■ What you have to do: Give a count of the lines below that have the string "from" in them, with no other words.

■ Stored data:
────────

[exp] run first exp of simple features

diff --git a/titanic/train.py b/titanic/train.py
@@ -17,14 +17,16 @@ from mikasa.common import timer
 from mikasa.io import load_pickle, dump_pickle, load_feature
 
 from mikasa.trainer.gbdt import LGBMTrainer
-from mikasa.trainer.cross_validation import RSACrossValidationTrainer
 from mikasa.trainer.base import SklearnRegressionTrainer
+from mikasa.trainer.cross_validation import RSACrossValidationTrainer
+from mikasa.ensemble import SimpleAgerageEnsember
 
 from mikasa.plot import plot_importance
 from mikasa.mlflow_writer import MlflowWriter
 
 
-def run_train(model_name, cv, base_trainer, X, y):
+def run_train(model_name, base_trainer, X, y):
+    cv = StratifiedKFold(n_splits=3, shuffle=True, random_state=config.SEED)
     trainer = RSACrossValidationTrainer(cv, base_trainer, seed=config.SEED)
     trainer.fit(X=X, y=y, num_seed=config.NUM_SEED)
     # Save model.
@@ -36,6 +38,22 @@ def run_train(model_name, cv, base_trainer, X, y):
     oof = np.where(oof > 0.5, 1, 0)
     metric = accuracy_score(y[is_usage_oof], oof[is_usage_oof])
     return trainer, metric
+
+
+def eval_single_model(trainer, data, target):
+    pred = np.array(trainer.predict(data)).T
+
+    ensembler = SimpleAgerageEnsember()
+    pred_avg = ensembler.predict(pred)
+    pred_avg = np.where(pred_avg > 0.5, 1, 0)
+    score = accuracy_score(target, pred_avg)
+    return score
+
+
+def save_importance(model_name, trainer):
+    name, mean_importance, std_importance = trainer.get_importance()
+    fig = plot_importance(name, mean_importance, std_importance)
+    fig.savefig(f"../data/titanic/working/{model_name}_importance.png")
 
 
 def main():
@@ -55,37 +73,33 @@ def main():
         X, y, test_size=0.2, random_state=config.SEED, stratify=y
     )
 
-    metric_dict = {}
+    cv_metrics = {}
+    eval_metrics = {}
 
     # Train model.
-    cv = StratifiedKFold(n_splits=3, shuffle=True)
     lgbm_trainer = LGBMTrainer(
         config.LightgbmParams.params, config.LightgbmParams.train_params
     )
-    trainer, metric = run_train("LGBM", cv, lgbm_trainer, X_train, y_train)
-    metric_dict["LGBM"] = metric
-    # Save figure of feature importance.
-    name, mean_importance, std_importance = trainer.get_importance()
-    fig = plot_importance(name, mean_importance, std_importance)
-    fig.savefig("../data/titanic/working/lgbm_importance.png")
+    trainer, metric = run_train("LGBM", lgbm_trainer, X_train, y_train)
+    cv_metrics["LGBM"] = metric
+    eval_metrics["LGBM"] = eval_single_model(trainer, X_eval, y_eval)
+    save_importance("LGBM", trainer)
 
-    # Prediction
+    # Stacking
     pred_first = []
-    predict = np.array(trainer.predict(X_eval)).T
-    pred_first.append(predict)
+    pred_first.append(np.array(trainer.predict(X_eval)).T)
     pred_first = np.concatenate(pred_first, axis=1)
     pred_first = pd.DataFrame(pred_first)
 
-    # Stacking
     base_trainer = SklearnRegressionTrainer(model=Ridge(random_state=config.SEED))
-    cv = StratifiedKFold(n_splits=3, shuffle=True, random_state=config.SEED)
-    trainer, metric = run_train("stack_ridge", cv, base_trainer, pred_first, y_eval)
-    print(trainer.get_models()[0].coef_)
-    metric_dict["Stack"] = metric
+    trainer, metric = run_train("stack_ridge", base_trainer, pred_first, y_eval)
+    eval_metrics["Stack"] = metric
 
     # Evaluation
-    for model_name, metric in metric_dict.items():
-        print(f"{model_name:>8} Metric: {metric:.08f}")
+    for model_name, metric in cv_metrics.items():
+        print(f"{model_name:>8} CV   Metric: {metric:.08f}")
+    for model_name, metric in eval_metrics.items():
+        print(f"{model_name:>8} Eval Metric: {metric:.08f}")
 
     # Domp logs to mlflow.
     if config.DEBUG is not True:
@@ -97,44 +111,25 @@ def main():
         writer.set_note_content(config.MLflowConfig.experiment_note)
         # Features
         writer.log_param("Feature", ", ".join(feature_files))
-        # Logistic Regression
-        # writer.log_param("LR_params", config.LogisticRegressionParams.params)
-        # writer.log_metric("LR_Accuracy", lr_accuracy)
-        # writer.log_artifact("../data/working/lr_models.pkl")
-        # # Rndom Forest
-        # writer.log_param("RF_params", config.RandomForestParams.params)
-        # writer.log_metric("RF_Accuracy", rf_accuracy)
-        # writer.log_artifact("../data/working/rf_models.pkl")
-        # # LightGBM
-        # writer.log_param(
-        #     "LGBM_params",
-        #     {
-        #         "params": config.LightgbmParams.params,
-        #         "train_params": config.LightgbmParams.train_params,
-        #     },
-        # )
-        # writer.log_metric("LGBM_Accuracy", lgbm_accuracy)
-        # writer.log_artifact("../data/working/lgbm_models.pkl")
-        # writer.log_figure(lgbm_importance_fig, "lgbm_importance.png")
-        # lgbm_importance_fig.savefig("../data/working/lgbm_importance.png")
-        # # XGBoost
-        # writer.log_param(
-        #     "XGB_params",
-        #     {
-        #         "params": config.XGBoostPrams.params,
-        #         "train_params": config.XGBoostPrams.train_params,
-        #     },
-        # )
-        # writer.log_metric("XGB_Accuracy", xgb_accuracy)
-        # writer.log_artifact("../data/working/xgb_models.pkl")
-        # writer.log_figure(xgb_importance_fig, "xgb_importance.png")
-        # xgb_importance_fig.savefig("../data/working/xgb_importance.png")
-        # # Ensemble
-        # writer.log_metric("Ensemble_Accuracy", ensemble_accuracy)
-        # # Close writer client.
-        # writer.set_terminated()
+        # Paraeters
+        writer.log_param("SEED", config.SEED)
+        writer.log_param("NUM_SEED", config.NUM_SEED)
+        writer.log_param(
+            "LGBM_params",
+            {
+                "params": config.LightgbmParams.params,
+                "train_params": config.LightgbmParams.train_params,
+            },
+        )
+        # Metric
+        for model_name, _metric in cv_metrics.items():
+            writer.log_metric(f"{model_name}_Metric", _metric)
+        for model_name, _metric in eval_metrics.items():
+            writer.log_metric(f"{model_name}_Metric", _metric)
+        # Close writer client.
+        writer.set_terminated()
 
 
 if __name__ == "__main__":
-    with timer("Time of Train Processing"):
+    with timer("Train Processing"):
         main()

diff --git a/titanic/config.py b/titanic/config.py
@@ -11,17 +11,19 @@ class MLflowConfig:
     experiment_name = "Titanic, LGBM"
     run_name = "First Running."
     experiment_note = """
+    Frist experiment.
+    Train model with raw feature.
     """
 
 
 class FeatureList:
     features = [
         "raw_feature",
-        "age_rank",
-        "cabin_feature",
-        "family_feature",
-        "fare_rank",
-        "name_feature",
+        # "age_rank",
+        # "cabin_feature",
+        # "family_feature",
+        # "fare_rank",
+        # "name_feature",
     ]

────────

■ The completed task: 9